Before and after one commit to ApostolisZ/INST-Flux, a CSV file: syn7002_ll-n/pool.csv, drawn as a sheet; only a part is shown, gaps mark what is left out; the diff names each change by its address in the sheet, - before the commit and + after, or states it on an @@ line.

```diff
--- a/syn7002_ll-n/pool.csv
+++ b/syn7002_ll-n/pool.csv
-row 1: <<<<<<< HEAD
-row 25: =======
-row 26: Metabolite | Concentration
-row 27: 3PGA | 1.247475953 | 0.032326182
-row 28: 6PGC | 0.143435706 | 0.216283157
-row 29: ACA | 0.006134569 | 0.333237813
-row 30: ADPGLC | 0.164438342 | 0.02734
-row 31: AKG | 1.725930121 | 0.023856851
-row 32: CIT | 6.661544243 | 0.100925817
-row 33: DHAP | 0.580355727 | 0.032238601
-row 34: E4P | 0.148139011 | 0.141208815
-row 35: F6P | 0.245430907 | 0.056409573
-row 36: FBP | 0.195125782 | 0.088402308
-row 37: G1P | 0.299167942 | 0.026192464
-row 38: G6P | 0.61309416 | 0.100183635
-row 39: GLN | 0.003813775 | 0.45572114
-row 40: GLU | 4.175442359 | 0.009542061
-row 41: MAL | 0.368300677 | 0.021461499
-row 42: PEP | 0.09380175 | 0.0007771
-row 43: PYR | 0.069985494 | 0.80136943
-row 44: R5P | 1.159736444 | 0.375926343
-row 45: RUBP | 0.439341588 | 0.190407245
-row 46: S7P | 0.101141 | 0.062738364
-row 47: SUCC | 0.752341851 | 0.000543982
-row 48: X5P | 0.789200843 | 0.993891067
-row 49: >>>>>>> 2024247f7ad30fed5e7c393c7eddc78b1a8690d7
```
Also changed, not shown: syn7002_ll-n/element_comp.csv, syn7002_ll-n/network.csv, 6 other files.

▶ _Task brief_: Would you please reproduce all of the lines above exactly?

▶ _Output below_:
Before and after one commit to ApostolisZ/INST-Flux, a CSV file: syn7002_ll-n/pool.csv, drawn as a sheet; only a part is shown, gaps mark what is left out; the diff names each change by its address in the sheet, - before the commit and + after, or states it on an @@ line.

```diff
--- a/syn7002_ll-n/pool.csv
+++ b/syn7002_ll-n/pool.csv
-row 1: <<<<<<< HEAD
-row 25: =======
-row 26: Metabolite | Concentration
-row 27: 3PGA | 1.247475953 | 0.032326182
-row 28: 6PGC | 0.143435706 | 0.216283157
-row 29: ACA | 0.006134569 | 0.333237813
-row 30: ADPGLC | 0.164438342 | 0.02734
-row 31: AKG | 1.725930121 | 0.023856851
-row 32: CIT | 6.661544243 | 0.100925817
-row 33: DHAP | 0.580355727 | 0.032238601
-row 34: E4P | 0.148139011 | 0.141208815
-row 35: F6P | 0.245430907 | 0.056409573
-row 36: FBP | 0.195125782 | 0.088402308
-row 37: G1P | 0.299167942 | 0.026192464
-row 38: G6P | 0.61309416 | 0.100183635
-row 39: GLN | 0.003813775 | 0.45572114
-row 40: GLU | 4.175442359 | 0.009542061
-row 41: MAL | 0.368300677 | 0.021461499
-row 42: PEP | 0.09380175 | 0.0007771
-row 43: PYR | 0.069985494 | 0.80136943
-row 44: R5P | 1.159736444 | 0.375926343
-row 45: RUBP | 0.439341588 | 0.190407245
-row 46: S7P | 0.101141 | 0.062738364
-row 47: SUCC | 0.752341851 | 0.000543982
-row 48: X5P | 0.789200843 | 0.993891067
-row 49: >>>>>>> 2024247f7ad30fed5e7c393c7eddc78b1a8690d7
```
Also changed, not shown: syn7002_ll-n/element_comp.csv, syn7002_ll-n/network.csv, 6 other files.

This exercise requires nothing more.